Wasilla hearing officer rejects MEA appeal, backs buried line

Zaz Hollander

WASILLA -- A city hearing officer this week sided with Wasilla's planning commission in the fight over a new high-voltage power line Matanuska Electric Association hopes to build down the Parks Highway corridor to handle increased demand for electricity.

Hearing officer Joseph Levesque, in a 26-page decision issued Monday, affirmed the commission's decision last August that Matanuska Electric must bury the line within city limits. Levesque, an Anchorage attorney, was appointed by the city council.

Matanuska Electric is "definitely disappointed" and weighing options that include an appeal to the state Supreme Court or not building the line at all, spokeswoman Julie Estey said in a voice mail Wednesday.

If the utility opts "to do nothing, what that would mean is we just would not be able to deliver the power we need to into the core of Wasilla," Estey said. That could prompt power supply meetings with large retailers and no new power users, she said.

The planning commission in a 5-1 vote last year gave MEA a permit to build a 115-kilovolt transmission line on Wasilla's eastern flank but only if the co-op put the line underground instead of on 80- to 100-foot towers as planned.

Commissioners said they wanted to safeguard the city's scenery and property values.
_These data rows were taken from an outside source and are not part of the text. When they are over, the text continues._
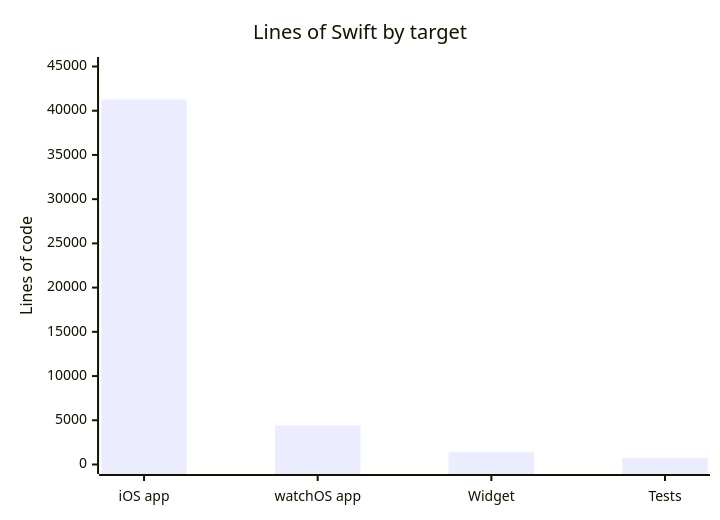
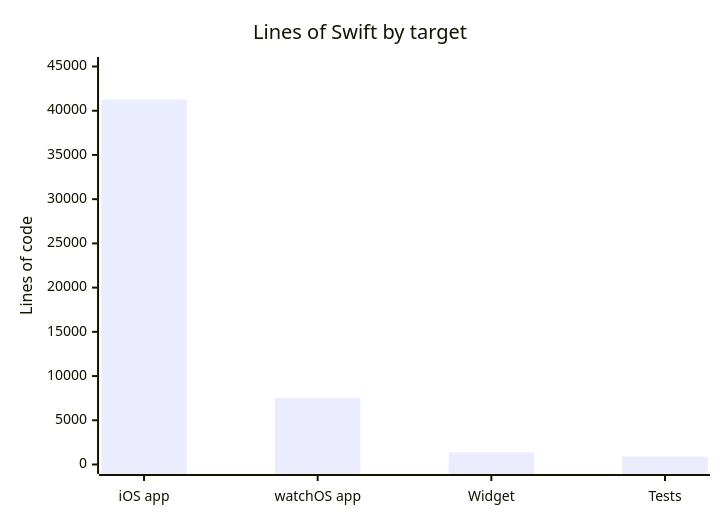
The first of 2 diagrams in droid-wiki/by-the-numbers.md (NextGen-Limited/ios-stress-app), drawn with Mermaid before and after one commit. The commit also changed other lines of this file and 4 other files, not shown here.

````diff
--- a/droid-wiki/by-the-numbers.md
+++ b/droid-wiki/by-the-numbers.md
@@ -9,7 +9,7 @@
 ```mermaid
 xychart-beta
     title "Lines of Swift by target"
     x-axis ["iOS app", "watchOS app", "Widget", "Tests"]
     y-axis "Lines of code" 0 --> 45000
-    bar [41261, 4419, 1385, 756]
+    bar [41261, 7529, 1385, 912]
 ```
````
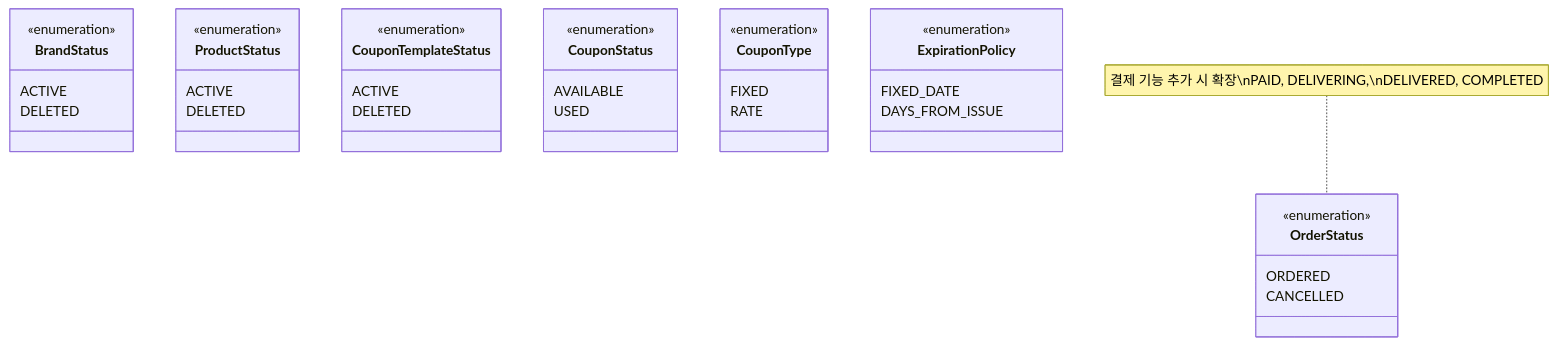
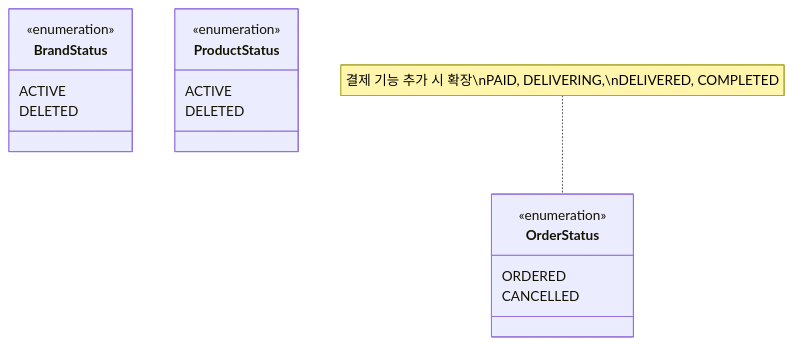
The third of 3 diagrams in docs/design/03-class-diagram.md (Loopers-dev-lab/loop-pack-be-l2-vol3-kotlin), drawn with Mermaid before and after one commit. The commit also changed other lines of this file and 111 other files, not shown here.

````diff
--- a/docs/design/03-class-diagram.md
+++ b/docs/design/03-class-diagram.md
@@ -498,46 +386,22 @@
 ```mermaid
 classDiagram
     class BrandStatus {
         <<enumeration>>
         ACTIVE
         DELETED
     }
 
     class ProductStatus {
         <<enumeration>>
         ACTIVE
         DELETED
     }
 
     class OrderStatus {
         <<enumeration>>
         ORDERED
         CANCELLED
     }
 
     note for OrderStatus "결제 기능 추가 시 확장\nPAID, DELIVERING,\nDELIVERED, COMPLETED"
-
-    class CouponTemplateStatus {
-        <<enumeration>>
-        ACTIVE
-        DELETED
-    }
-
-    class CouponStatus {
-        <<enumeration>>
-        AVAILABLE
-        USED
-    }
-
-    class CouponType {
-        <<enumeration>>
-        FIXED
-        RATE
-    }
-
-    class ExpirationPolicy {
-        <<enumeration>>
-        FIXED_DATE
-        DAYS_FROM_ISSUE
-    }
 ```
````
MEA last year said the change could quadruple the cost of the project to $40 million, an overage the co-op at the time said it would try to recoup from city residents on their power bills.

The utility appealed in September, challenging the commission's decision on 17 separate points, faulting a reliance on a comprehensive plan and land development code that lack specific reference to major energy projects and don't provide clear guidance on aesthetic appearance or fiscal impacts.

Levesque, in his ruling, said the commission acted within its authority and said the city's planning rules "provide adequate standards and are not deficient."